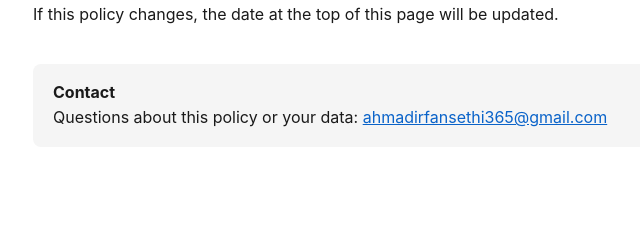
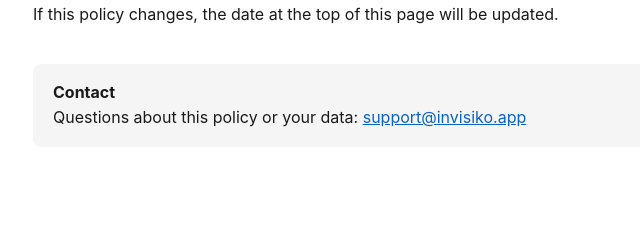
Before and after one commit to Abdullahahmad666/Restraunt-Management-App, a Django app: page /privacy/ in a window 1280 px wide. Shown: the part 2455-2682 px from the top of the page, without its empty margins (247-887 px from the left). Run offline with Django 5.2, Linux system fonts and the light colour scheme; parts of the project's set-up code (start-up, migrations or seed data) failed here and were passed over.

Commit message:
fix(pages): privacy and support name a role address, not a personal one
Both public pages gave a personal Gmail address as the contact for
support and data requests. They now give support@invisiko.app, which
belongs to the product and outlives whoever answers it.

Co-Authored-By: Claude Opus 5.5 <noreply@anthropic.com>

```diff
--- a/backend/templates/privacy.html
+++ b/backend/templates/privacy.html
@@ -127,7 +127,7 @@
 
   <div class="contact">
     <strong>Contact</strong><br>
-    Questions about this policy or your data: <a href="mailto:ahmadirfansethi365@gmail.com">ahmadirfansethi365@gmail.com</a>
+    Questions about this policy or your data: <a href="mailto:support@invisiko.app">support@invisiko.app</a>
   </div>
 </body>
 </html>
--- a/backend/templates/support.html
+++ b/backend/templates/support.html
@@ -71,7 +71,7 @@
 
   <div class="contact">
     <strong>Contact</strong><br>
-    <a href="mailto:ahmadirfansethi365@gmail.com">ahmadirfansethi365@gmail.com</a>
+    <a href="mailto:support@invisiko.app">support@invisiko.app</a>
   </div>
 
   <p style="margin-top:24px;"><a href="/privacy/">Privacy Policy</a></p>
```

**EXERCISE**. Reproduce the listing exactly. Do not include its images.

**REPLY**.
Before and after one commit to Abdullahahmad666/Restraunt-Management-App, a Django app: page /privacy/ in a window 1280 px wide. Shown: the part 2455-2682 px from the top of the page, without its empty margins (247-887 px from the left). Run offline with Django 5.2, Linux system fonts and the light colour scheme; parts of the project's set-up code (start-up, migrations or seed data) failed here and were passed over.

Commit message:
fix(pages): privacy and support name a role address, not a personal one
Both public pages gave a personal Gmail address as the contact for
support and data requests. They now give support@invisiko.app, which
belongs to the product and outlives whoever answers it.

Co-Authored-By: Claude Opus 5.5 <noreply@anthropic.com>

```diff
--- a/backend/templates/privacy.html
+++ b/backend/templates/privacy.html
@@ -127,7 +127,7 @@
 
   <div class="contact">
     <strong>Contact</strong><br>
-    Questions about this policy or your data: <a href="mailto:ahmadirfansethi365@gmail.com">ahmadirfansethi365@gmail.com</a>
+    Questions about this policy or your data: <a href="mailto:support@invisiko.app">support@invisiko.app</a>
   </div>
 </body>
 </html>
--- a/backend/templates/support.html
+++ b/backend/templates/support.html
@@ -71,7 +71,7 @@
 
   <div class="contact">
     <strong>Contact</strong><br>
-    <a href="mailto:ahmadirfansethi365@gmail.com">ahmadirfansethi365@gmail.com</a>
+    <a href="mailto:support@invisiko.app">support@invisiko.app</a>
   </div>
 
   <p style="margin-top:24px;"><a href="/privacy/">Privacy Policy</a></p>
```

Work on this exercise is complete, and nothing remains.